_WHAT TO WORK ON_.
Restate all the lines below word for word, but omit the pictures.

====

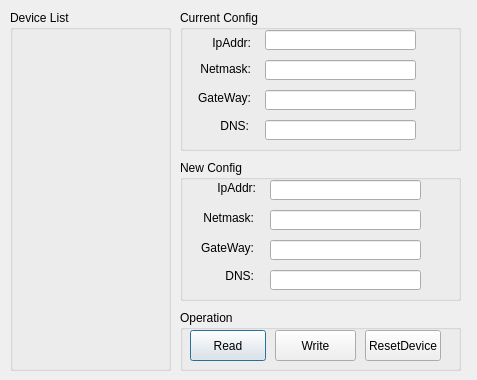
This is qeditipconfigdialog.ui in gaopindianzi/relay_control_terminal as Qt 5 draws it before an edit. The edited form follows.
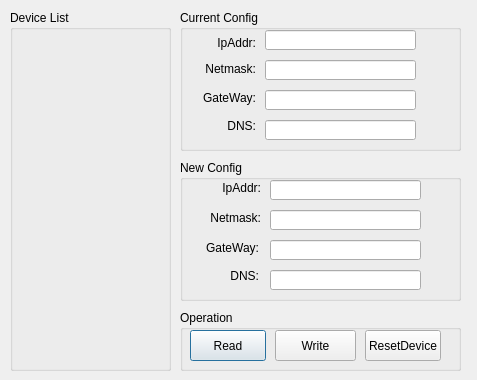
This is the edited form.

Commit message: 界面更新

```diff
--- a/qeditipconfigdialog.ui
+++ b/qeditipconfigdialog.ui
@@ -53,7 +53,7 @@
    <widget class="QLabel" name="label">
     <property name="geometry">
      <rect>
-      <x>20</x>
+      <x>25</x>
       <y>25</y>
       <width>51</width>
       <height>16</height>
@@ -69,7 +69,7 @@
    <widget class="QLabel" name="label_2">
     <property name="geometry">
      <rect>
-      <x>5</x>
+      <x>10</x>
       <y>51</y>
       <width>66</width>
       <height>16</height>
@@ -85,7 +85,7 @@
    <widget class="QLabel" name="label_3">
     <property name="geometry">
      <rect>
-      <x>15</x>
+      <x>20</x>
       <y>80</y>
       <width>56</width>
       <height>16</height>
@@ -141,9 +141,9 @@
    <widget class="QLabel" name="label_4">
     <property name="geometry">
      <rect>
-      <x>15</x>
+      <x>10</x>
       <y>110</y>
-      <width>54</width>
+      <width>66</width>
       <height>12</height>
      </rect>
     </property>
@@ -210,7 +210,7 @@
    <widget class="QLabel" name="label_5">
     <property name="geometry">
      <rect>
-      <x>20</x>
+      <x>25</x>
       <y>80</y>
       <width>54</width>
       <height>16</height>
@@ -226,7 +226,7 @@
    <widget class="QLabel" name="label_6">
     <property name="geometry">
      <rect>
-      <x>8</x>
+      <x>15</x>
       <y>50</y>
       <width>66</width>
       <height>16</height>
@@ -242,7 +242,7 @@
    <widget class="QLabel" name="label_7">
     <property name="geometry">
      <rect>
-      <x>25</x>
+      <x>30</x>
       <y>20</y>
       <width>51</width>
       <height>16</height>
@@ -258,7 +258,7 @@
    <widget class="QLabel" name="label_8">
     <property name="geometry">
      <rect>
-      <x>20</x>
+      <x>25</x>
       <y>110</y>
       <width>54</width>
       <height>12</height>
```
The commit also changes 2 other files.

====

_FINISHED EXERCISE_.
This is qeditipconfigdialog.ui in gaopindianzi/relay_control_terminal as Qt 5 draws it before an edit. The edited form follows.
This is the edited form.

Commit message: 界面更新

```diff
--- a/qeditipconfigdialog.ui
+++ b/qeditipconfigdialog.ui
@@ -53,7 +53,7 @@
    <widget class="QLabel" name="label">
     <property name="geometry">
      <rect>
-      <x>20</x>
+      <x>25</x>
       <y>25</y>
       <width>51</width>
       <height>16</height>
@@ -69,7 +69,7 @@
    <widget class="QLabel" name="label_2">
     <property name="geometry">
      <rect>
-      <x>5</x>
+      <x>10</x>
       <y>51</y>
       <width>66</width>
       <height>16</height>
@@ -85,7 +85,7 @@
    <widget class="QLabel" name="label_3">
     <property name="geometry">
      <rect>
-      <x>15</x>
+      <x>20</x>
       <y>80</y>
       <width>56</width>
       <height>16</height>
@@ -141,9 +141,9 @@
    <widget class="QLabel" name="label_4">
     <property name="geometry">
      <rect>
-      <x>15</x>
+      <x>10</x>
       <y>110</y>
-      <width>54</width>
+      <width>66</width>
       <height>12</height>
      </rect>
     </property>
@@ -210,7 +210,7 @@
    <widget class="QLabel" name="label_5">
     <property name="geometry">
      <rect>
-      <x>20</x>
+      <x>25</x>
       <y>80</y>
       <width>54</width>
       <height>16</height>
@@ -226,7 +226,7 @@
    <widget class="QLabel" name="label_6">
     <property name="geometry">
      <rect>
-      <x>8</x>
+      <x>15</x>
       <y>50</y>
       <width>66</width>
       <height>16</height>
@@ -242,7 +242,7 @@
    <widget class="QLabel" name="label_7">
     <property name="geometry">
      <rect>
-      <x>25</x>
+      <x>30</x>
       <y>20</y>
       <width>51</width>
       <height>16</height>
@@ -258,7 +258,7 @@
    <widget class="QLabel" name="label_8">
     <property name="geometry">
      <rect>
-      <x>20</x>
+      <x>25</x>
       <y>110</y>
       <width>54</width>
       <height>12</height>
```
The commit also changes 2 other files.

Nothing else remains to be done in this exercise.